In fact, the Dow Jones Industrial Average broke records by crossing 30,000 for the first time after Trump directed his aides to cooperate with Biden’s transition. This announcement helped to relieve some uncertainty relating to political risks over the winter. S&P 500 also saw gains of 1.6%, with the Nasdaq Composite rising 1.3% too. In fact, if the S&P 500 finishes this year on a high it would be the first time in history for the index to finish a year higher after falling 30% or more within that year. 

Of course, a slowdown is entirely possible, and caution is always advised when considering risk assets. As the transition from Trump to Biden continues to unfold, the markets will continue to develop their reaction.

Sources
https://www.jpmorgan.com/insights/research/market-reaction-2020-election
https://www.ft.com/content/433048a5-c489-4ddd-aebd-d56fb8f3edfc
https://www.wsj.com/articles/global-stock-markets-dow-update-11-24-2020-11606213552

How long does it take to beat a bear market?

The current COVID-19 crisis has wiped billions from the world’s financial markets. In the world of investing, such markets where share prices are falling are known as bear markets. 

Beating a bear isn’t easy, but you’ll be pleased to read that in all 10 prior occasions, the FTSE All-Share has completely made up the ground in the next bull market, a market where share prices are rising. Unfortunately, it usually takes longer for markets to rise than it does for them to fall. 

Bear markets are typically nasty, brutish and short, like recessions rather than economic upturns. Again using the All-Share as a guide, the average time it has taken to recover a bear market loss is 648 days, compared to the 385-day average market downturn.

Staying invested even when markets are falling can be wise because if you sell, you own less shares that can potentially gain value when the market starts to rise again. Stock market investing is best conceived as a long term game played over years rather than months.

Watch out for the bear traps

Bear markets are littered with sharp advances which often turn out to be nothing more than small peaks before the downward turn resumes. These are perilous to investors who opt for a ‘buy on the dip’ investment strategy.

For example, during the 2000-03 bear market that followed the dot-com bubble, there were six major rallies in the All-Share that generated a combined gain of 2,030 points, even as the index actually declined by 1,649 points overall during this period. Those who piled into these market rallies would have lost out in the long run.
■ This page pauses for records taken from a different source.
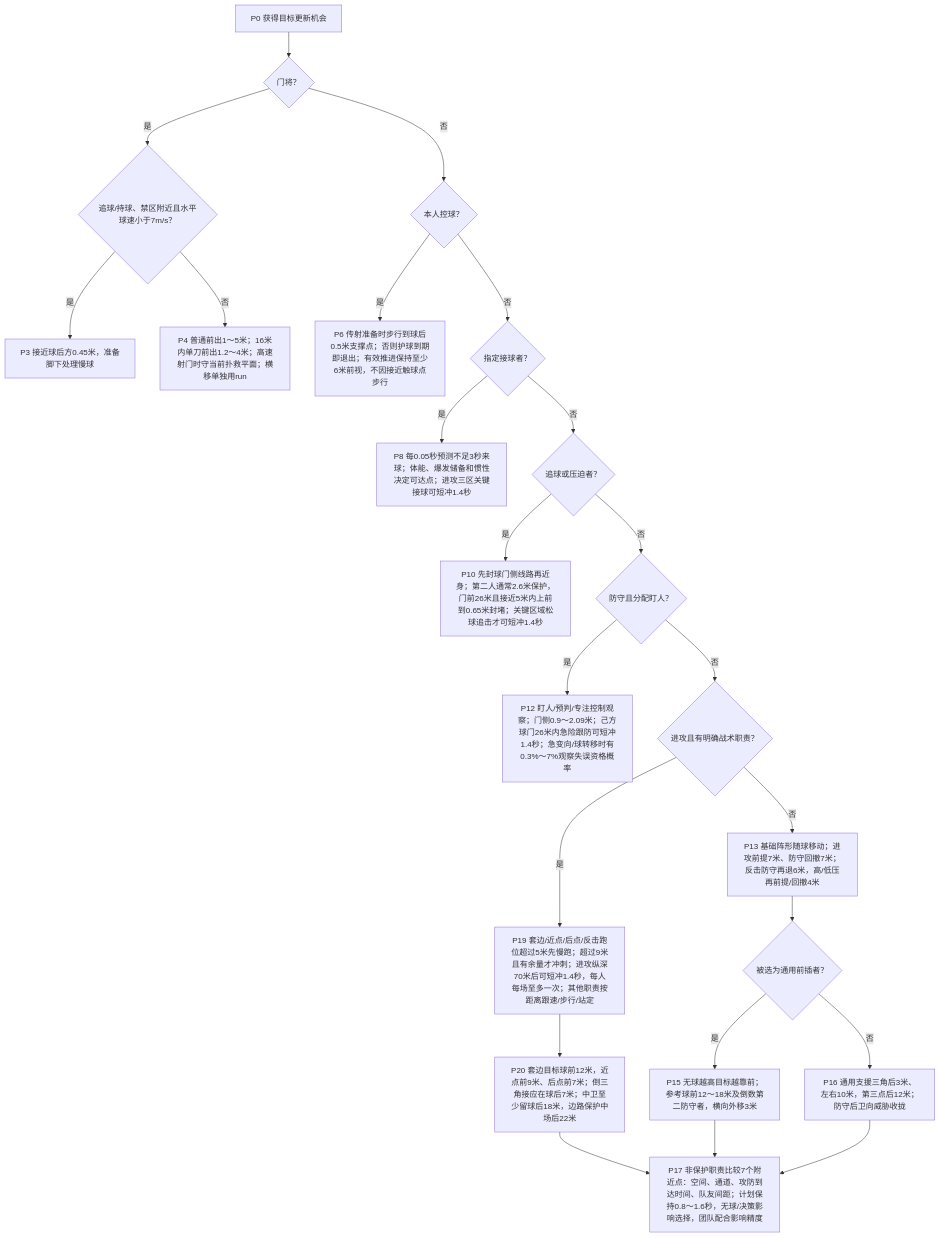
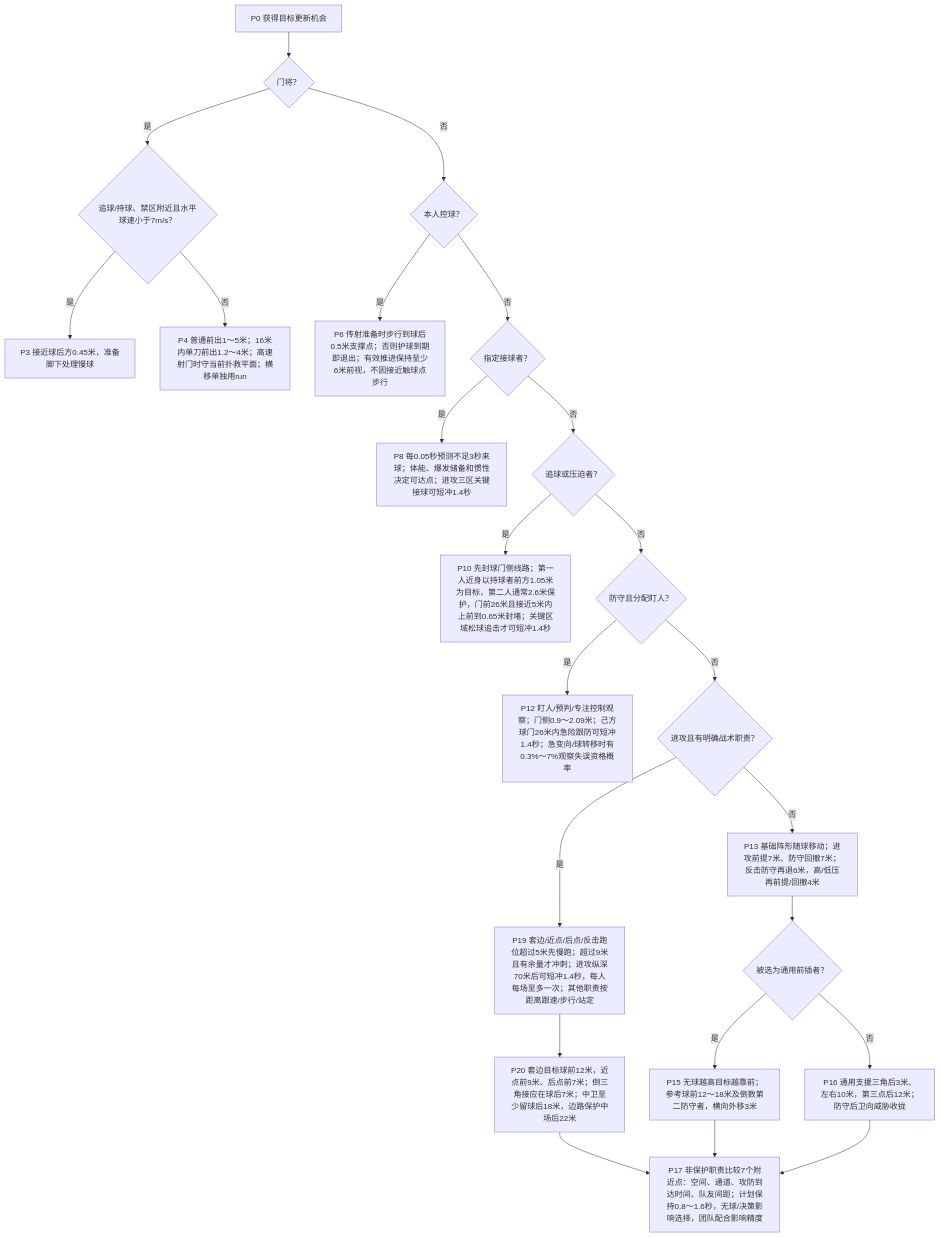
The third of 7 diagrams in packages/shared/modules/matches/design/PLAYER_DECISION_MAP.md (sixu3575/touchline-manager), drawn with Mermaid before and after one commit. The commit also changed other lines of this file and 12 other files, not shown here.

````diff
--- a/packages/shared/modules/matches/design/PLAYER_DECISION_MAP.md
+++ b/packages/shared/modules/matches/design/PLAYER_DECISION_MAP.md
@@ -130,25 +130,25 @@
 ```mermaid
 flowchart TD
   P0["P0 获得目标更新机会"] --> P1{"门将？"}
   P1 -->|是| P2{"追球/持球、禁区附近且水平球速小于7m/s？"}
   P2 -->|是| P3["P3 接近球后方0.45米，准备脚下处理慢球"]
   P2 -->|否| P4["P4 普通前出1～5米；16米内单刀前出1.2～4米；高速射门时守当前扑救平面；横移单独用run"]
   P1 -->|否| P5{"本人控球？"}
   P5 -->|是| P6["P6 传射准备时步行到球后0.5米支撑点；否则护球到期即退出；有效推进保持至少6米前视，不因接近触球点步行"]
   P5 -->|否| P7{"指定接球者？"}
   P7 -->|是| P8["P8 每0.05秒预测不足3秒来球；体能、爆发储备和惯性决定可达点；进攻三区关键接球可短冲1.4秒"]
   P7 -->|否| P9{"追球或压迫者？"}
-  P9 -->|是| P10["P10 先封球门侧线路再近身；第二人通常2.6米保护，门前26米且接近5米内上前到0.65米封堵；关键区域松球追击才可短冲1.4秒"]
+  P9 -->|是| P10["P10 先封球门侧线路；第一人近身以持球者前方1.05米为目标，第二人通常2.6米保护，门前26米且接近5米内上前到0.65米封堵；关键区域松球追击才可短冲1.4秒"]
   P9 -->|否| P11{"防守且分配盯人？"}
   P11 -->|是| P12["P12 盯人/预判/专注控制观察；门侧0.9～2.09米；己方球门26米内急险跟防可短冲1.4秒；急变向/球转移时有0.3%～7%观察失误资格概率"]
   P11 -->|否| P18{"进攻且有明确战术职责？"}
   P18 -->|是| P19["P19 套边/近点/后点/反击跑位超过5米先慢跑；超过9米且有余量才冲刺；进攻纵深70米后可短冲1.4秒，每人每场至多一次；其他职责按距离跟速/步行/站定"]
   P19 --> P20["P20 套边目标球前12米，近点前9米、后点前7米；倒三角接应在球后7米；中卫至少留球后18米，边路保护中场后22米"]
   P20 --> P17["P17 非保护职责比较7个附近点：空间、通道、攻防到达时间、队友间距；计划保持0.8～1.6秒，无球/决策影响选择，团队配合影响精度"]
   P18 -->|否| P13["P13 基础阵形随球移动；进攻前提7米、防守回撤7米；反击防守再退6米，高/低压再前提/回撤4米"]
   P13 --> P14{"被选为通用前插者？"}
   P14 -->|是| P15["P15 无球越高目标越靠前；参考球前12～18米及倒数第二防守者，横向外移3米"]
   P14 -->|否| P16["P16 通用支援三角后3米、左右10米，第三点后12米；防守后卫向威胁收拢"]
   P15 --> P17
   P16 --> P17
 ```
````
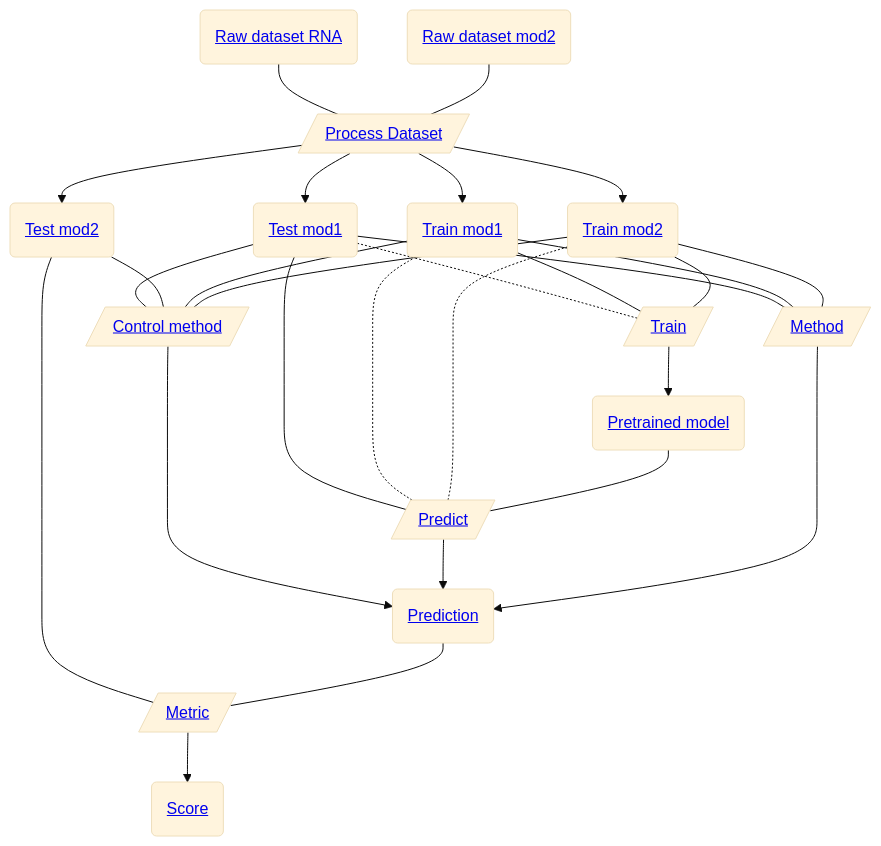
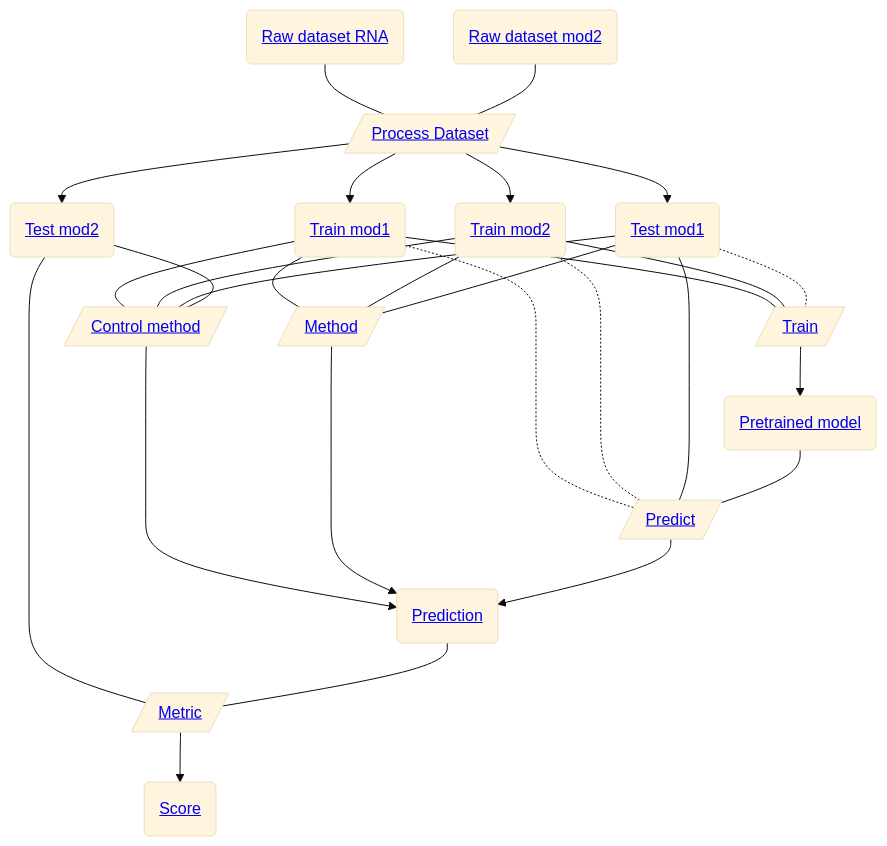
Before and after one commit to openproblems-bio/task_predict_modality: the diagram in README.md, drawn with Mermaid (base theme). The commit also changed other lines of this file and 5 other files, not shown here.

First line of the commit message:
Declare uns['modality'] in the task file formats (#29)

````diff
--- a/README.md
+++ b/README.md
@@ -49,45 +50,45 @@
 ``` mermaid
 flowchart TB
   file_common_dataset_mod1("<a href='https://github.com/openproblems-bio/task_predict_modality#file-format-raw-dataset-rna'>Raw dataset RNA</a>")
   comp_process_datasets[/"<a href='https://github.com/openproblems-bio/task_predict_modality#component-type-process-dataset'>Process Dataset</a>"/]
+  file_train_mod1("<a href='https://github.com/openproblems-bio/task_predict_modality#file-format-train-mod1'>Train mod1</a>")
+  file_train_mod2("<a href='https://github.com/openproblems-bio/task_predict_modality#file-format-train-mod2'>Train mod2</a>")
   file_test_mod1("<a href='https://github.com/openproblems-bio/task_predict_modality#file-format-test-mod1'>Test mod1</a>")
   file_test_mod2("<a href='https://github.com/openproblems-bio/task_predict_modality#file-format-test-mod2'>Test mod2</a>")
-  file_train_mod1("<a href='https://github.com/openproblems-bio/task_predict_modality#file-format-train-mod1'>Train mod1</a>")
-  file_train_mod2("<a href='https://github.com/openproblems-bio/task_predict_modality#file-format-train-mod2'>Train mod2</a>")
   comp_control_method[/"<a href='https://github.com/openproblems-bio/task_predict_modality#component-type-control-method'>Control method</a>"/]
+  comp_method[/"<a href='https://github.com/openproblems-bio/task_predict_modality#component-type-method'>Method</a>"/]
   comp_method_predict[/"<a href='https://github.com/openproblems-bio/task_predict_modality#component-type-predict'>Predict</a>"/]
   comp_method_train[/"<a href='https://github.com/openproblems-bio/task_predict_modality#component-type-train'>Train</a>"/]
-  comp_method[/"<a href='https://github.com/openproblems-bio/task_predict_modality#component-type-method'>Method</a>"/]
   comp_metric[/"<a href='https://github.com/openproblems-bio/task_predict_modality#component-type-metric'>Metric</a>"/]
   file_prediction("<a href='https://github.com/openproblems-bio/task_predict_modality#file-format-prediction'>Prediction</a>")
   file_pretrained_model("<a href='https://github.com/openproblems-bio/task_predict_modality#file-format-pretrained-model'>Pretrained model</a>")
   file_score("<a href='https://github.com/openproblems-bio/task_predict_modality#file-format-score'>Score</a>")
   file_common_dataset_mod2("<a href='https://github.com/openproblems-bio/task_predict_modality#file-format-raw-dataset-mod2'>Raw dataset mod2</a>")
   file_common_dataset_mod1---comp_process_datasets
+  comp_process_datasets-->file_train_mod1
+  comp_process_datasets-->file_train_mod2
   comp_process_datasets-->file_test_mod1
   comp_process_datasets-->file_test_mod2
-  comp_process_datasets-->file_train_mod1
-  comp_process_datasets-->file_train_mod2
+  file_train_mod1---comp_control_method
+  file_train_mod1---comp_method
+  file_train_mod1-.-comp_method_predict
+  file_train_mod1---comp_method_train
+  file_train_mod2---comp_control_method
+  file_train_mod2---comp_method
+  file_train_mod2-.-comp_method_predict
+  file_train_mod2---comp_method_train
   file_test_mod1---comp_control_method
+  file_test_mod1---comp_method
   file_test_mod1---comp_method_predict
   file_test_mod1-.-comp_method_train
-  file_test_mod1---comp_method
   file_test_mod2---comp_control_method
   file_test_mod2---comp_metric
-  file_train_mod1---comp_control_method
-  file_train_mod1-.-comp_method_predict
-  file_train_mod1---comp_method_train
-  file_train_mod1---comp_method
-  file_train_mod2---comp_control_method
-  file_train_mod2-.-comp_method_predict
-  file_train_mod2---comp_method_train
-  file_train_mod2---comp_method
   comp_control_method-->file_prediction
+  comp_method-->file_prediction
   comp_method_predict-->file_prediction
   comp_method_train-->file_pretrained_model
-  comp_method-->file_prediction
   comp_metric-->file_score
   file_prediction---comp_metric
   file_pretrained_model---comp_method_predict
   file_common_dataset_mod2---comp_process_datasets
 ```
````
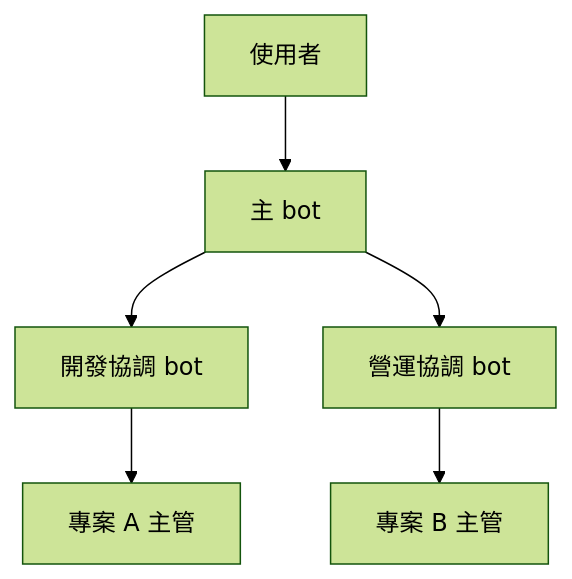
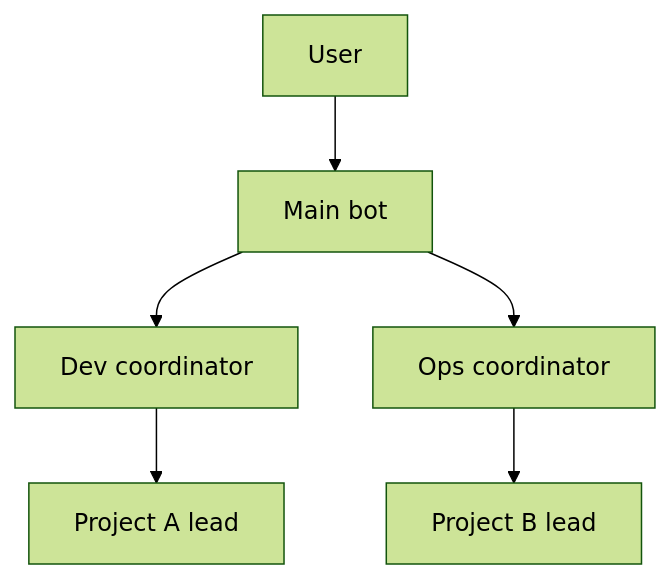
The first of 2 diagrams in docs/architecture.md (chemistrywow31/grok-team), drawn with Mermaid (forest theme) before and after one commit. The commit also changed other lines of this file and 17 other files, not shown here.

````diff
--- a/docs/architecture.md
+++ b/docs/architecture.md
@@ -16,14 +20,14 @@
 ```mermaid
 flowchart TD
-  user[使用者]
-  main[主 bot]
-  dev[開發協調 bot]
-  ops[營運協調 bot]
-  a[專案 A 主管]
-  b[專案 B 主管]
+  user[User]
+  main[Main bot]
+  dev[Dev coordinator]
+  ops[Ops coordinator]
+  a[Project A lead]
+  b[Project B lead]
   user --> main
   main --> dev
   main --> ops
   dev --> a
   ops --> b
 ```
````
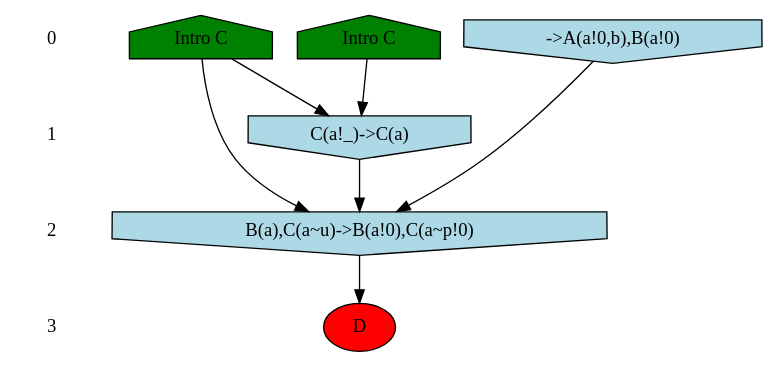
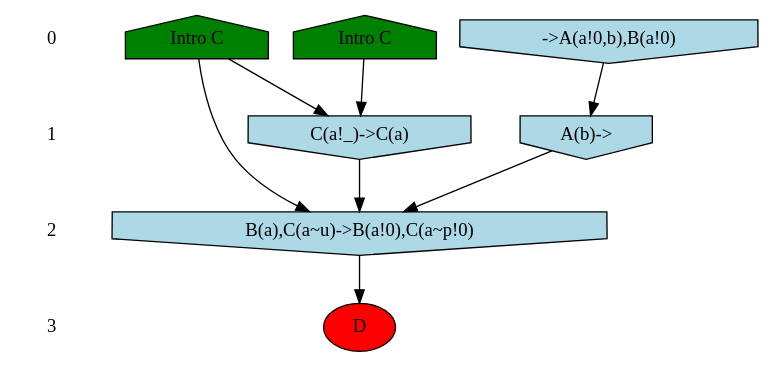
Before and after one commit to Kappa-Dev/KappaTools: the diagram in models/cflows/side-effects2/expected-output/cflow_0.dot, drawn with Graphviz. The commit also changed 12 other files, not shown here.

Commit message:
Bug Fix. Causal flow: the subsitution that is used to avoid agent id recyling was not applied to side-effects.

```diff
--- a/models/cflows/side-effects2/expected-output/cflow_0.dot
+++ b/models/cflows/side-effects2/expected-output/cflow_0.dot
@@ -1,27 +1,29 @@
 /* Compression of 1 causal flows obtained in average at 1.207496E+00 t.u */
 /* Compressed causal flows were: [1] */
 digraph G{
  ranksep=.5 ; 
 { rank = same ; "0" [shape=plaintext] ; node_1 [label ="Intro C", shape=house, style=filled, fillcolor=green] ;
 node_2 [label ="Intro C", shape=house, style=filled, fillcolor=green] ;
 node_4 [label="->A(a!0,b),B(a!0)", shape=invhouse, style=filled, fillcolor = lightblue] ;
 }
 { rank = same ; "1" [shape=plaintext] ; node_3 [label="C(a!_)->C(a)", shape=invhouse, style=filled, fillcolor = lightblue] ;
+node_5 [label="A(b)->", shape=invhouse, style=filled, fillcolor = lightblue] ;
 }
-{ rank = same ; "2" [shape=plaintext] ; node_5 [label="B(a),C(a~u)->B(a!0),C(a~p!0)", shape=invhouse, style=filled, fillcolor = lightblue] ;
+{ rank = same ; "2" [shape=plaintext] ; node_6 [label="B(a),C(a~u)->B(a!0),C(a~p!0)", shape=invhouse, style=filled, fillcolor = lightblue] ;
 }
-{ rank = same ; "3" [shape=plaintext] ; node_6 [label ="D", style=filled, fillcolor=red] ;
+{ rank = same ; "3" [shape=plaintext] ; node_7 [label ="D", style=filled, fillcolor=red] ;
 }
 "0" -> "1" [style="invis"]; 
 "1" -> "2" [style="invis"]; 
 "2" -> "3" [style="invis"]; 
 node_1 -> node_3
 node_2 -> node_3
-node_1 -> node_5
-node_3 -> node_5
 node_4 -> node_5
+node_1 -> node_6
+node_3 -> node_6
 node_5 -> node_6
+node_6 -> node_7
 }
 /*
  Dot generation time: 0.000000
 */
```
Nine of the ten largest single day surges on America’s S&P 500 index have been during bear markets. Beating a bear is a slow game, and those who are over-eager can suffer larger losses. 

Trying to see the bottom

Bear markets are like a murky pond – it’s impossible to see the bottom or the trough until after it has passed.

For those of us who don’t have a crystal ball, it’s impossible to foresee exactly how low markets will fall. Taking a slow and steady approach is probably your best bet to conserve your portfolio’s value. This might mean a lower return than a brash approach, but you’re not putting too much money at risk. Additional pain is suffered by those who plough lots of capital into ‘bear trap’ short term rallies.

Sources
https://www.investcentre.co.uk/articles/how-long-does-it-take-beat-bear?utm_source=http%3a%2f%2fmail.investcentre.co.uk%2fajbell_investcentrelz%2f&utm_medium=email&utm_campaign=Russ_Weekly_22%2f03&utm_term=Investigating+the+histo

https://www.telegraph.co.uk/investing/shares/coronavirus-qa-does-covid-19-pandemic-mean-money-ask-investing/